    This module will follow on from CS-170 and introduces students to mathematical tools and techniques for modelling computing systems.

  • CS-210 Concurrency

    This module provides an introduction to the issues raised in developing and using concurrent and distributed systems. Consideration of practical and formal solutions to example problems from operating systems and networking.

  • CS-270 Algorithms

    This module introduces students to the formal concepts of algorithms and data structures and will enable them to understand how the selection of different algorithms and data types affects the performance and efficiency of a program. Particular attention will be paid to the fundamental problems of searching, sorting, and graph traversal.

  • HUP170 Introduction to Logic
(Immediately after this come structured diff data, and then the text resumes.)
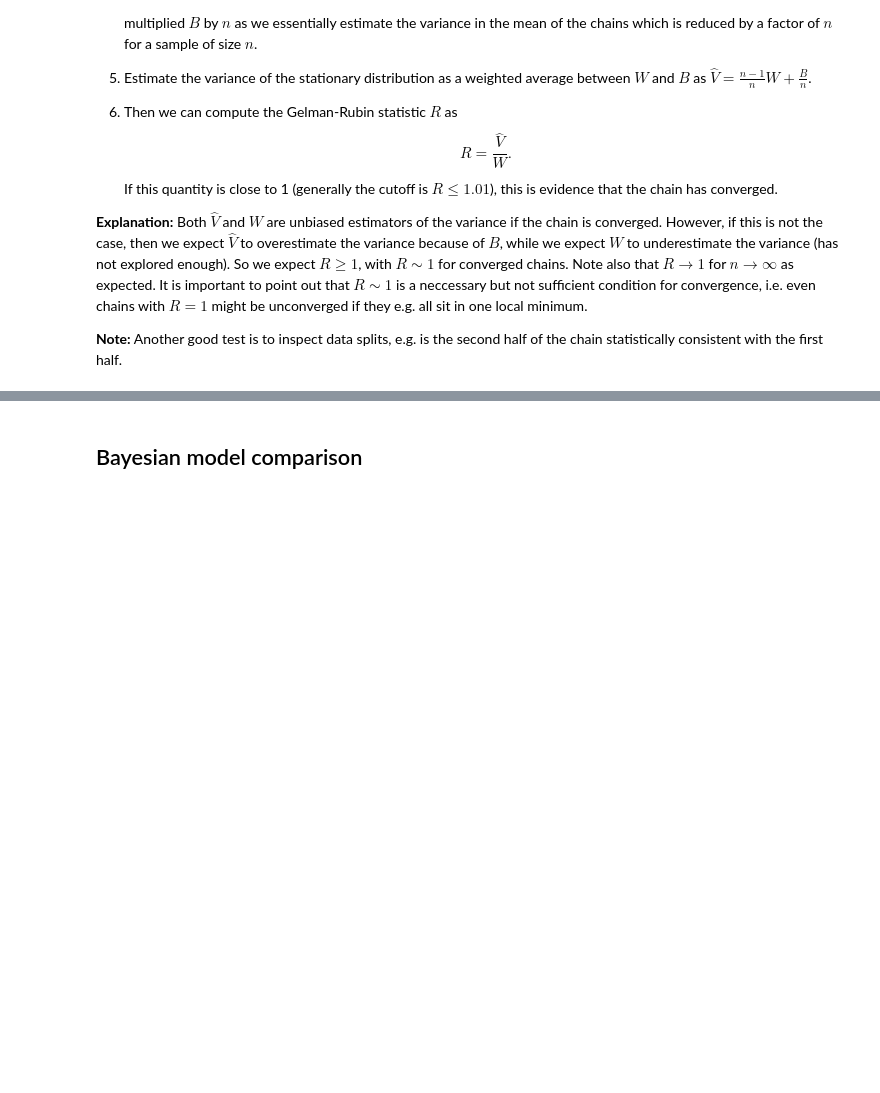
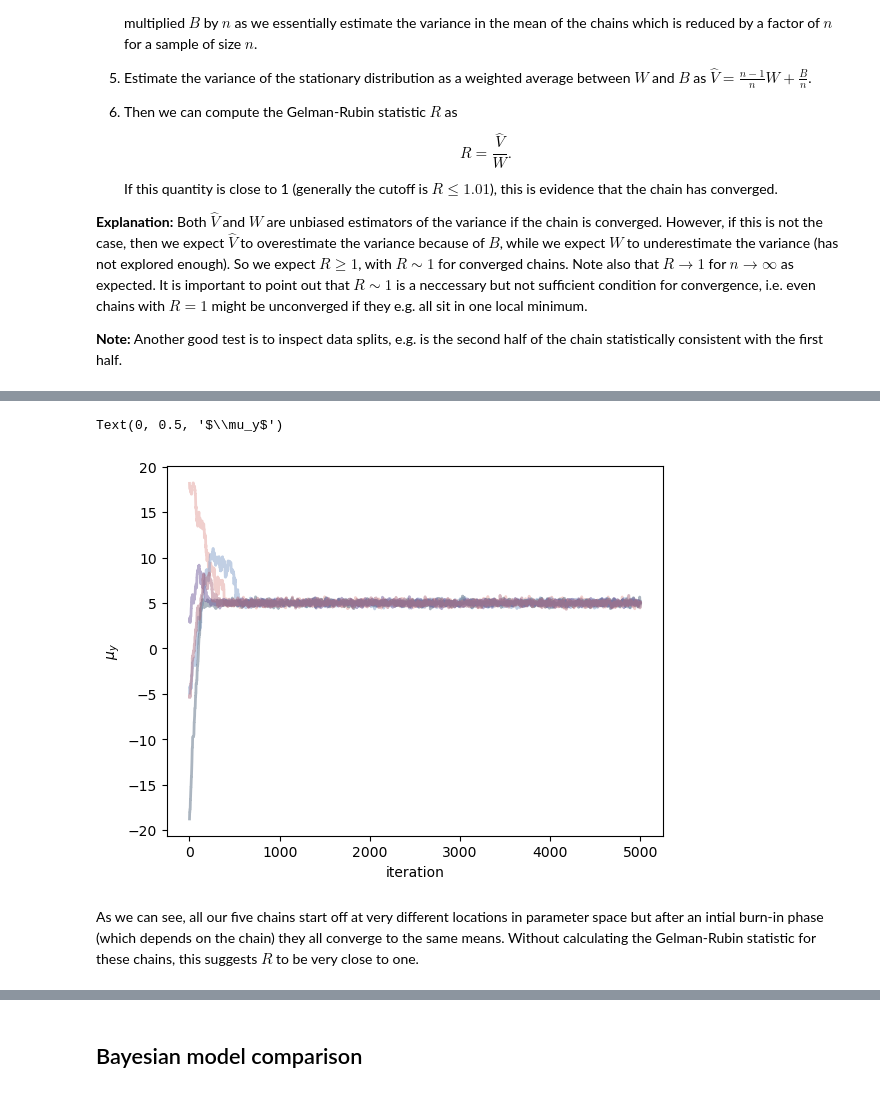
Before and after one commit to hou-physics/stat_methods_AIfA_2024_group_07, a Jupyter notebook: lecture_09/L09_MCMC-analysis.ipynb, the cells around one changed output, grey strips where cells are left out. Drawn from its saved outputs; the diff is of its cells as text; code cells hidden in the pictures; blank space fills up the shorter version.

```diff
--- a/lecture_09/L09_MCMC-analysis.ipynb
+++ b/lecture_09/L09_MCMC-analysis.ipynb
@@ -171,0 +208,10 @@ The procedure is as follows:
+# %%
+for i in range(5):
+    plt.plot(chain_arr[i, :, 1], linewidth=2, color=colors[i], alpha=0.5)
+plt.xlabel('iteration')
+plt.ylabel(r'$\mu_y$')
+# %% [output]
+Text(0, 0.5, '$\\mu_y$')
+[figure, added]
+# %% [markdown]
+As we can see, all our five chains start off at very different locations in parameter space but after an intial burn-in phase (which depends on the chain) they all converge to the same means. Without calculating the Gelman-Rubin statistic for these chains, this suggests $R$ to be very close to one.
```
Also changed, not shown: parts of 25 cells of this notebook.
    This module introduces students to the language and tools of classical elementary logic and addresses questions about the relations between formal and natural languages. It cultivates students¿ ability to translate complex natural language passages into formal claims and arguments, to assess their validity, and to engage with such further philosophical topics as: analyticity, apriority, necessity, descriptions, existence, identity, truth, meaning and reference. Finally, students will engage with various techniques required for reasoning about complex systems.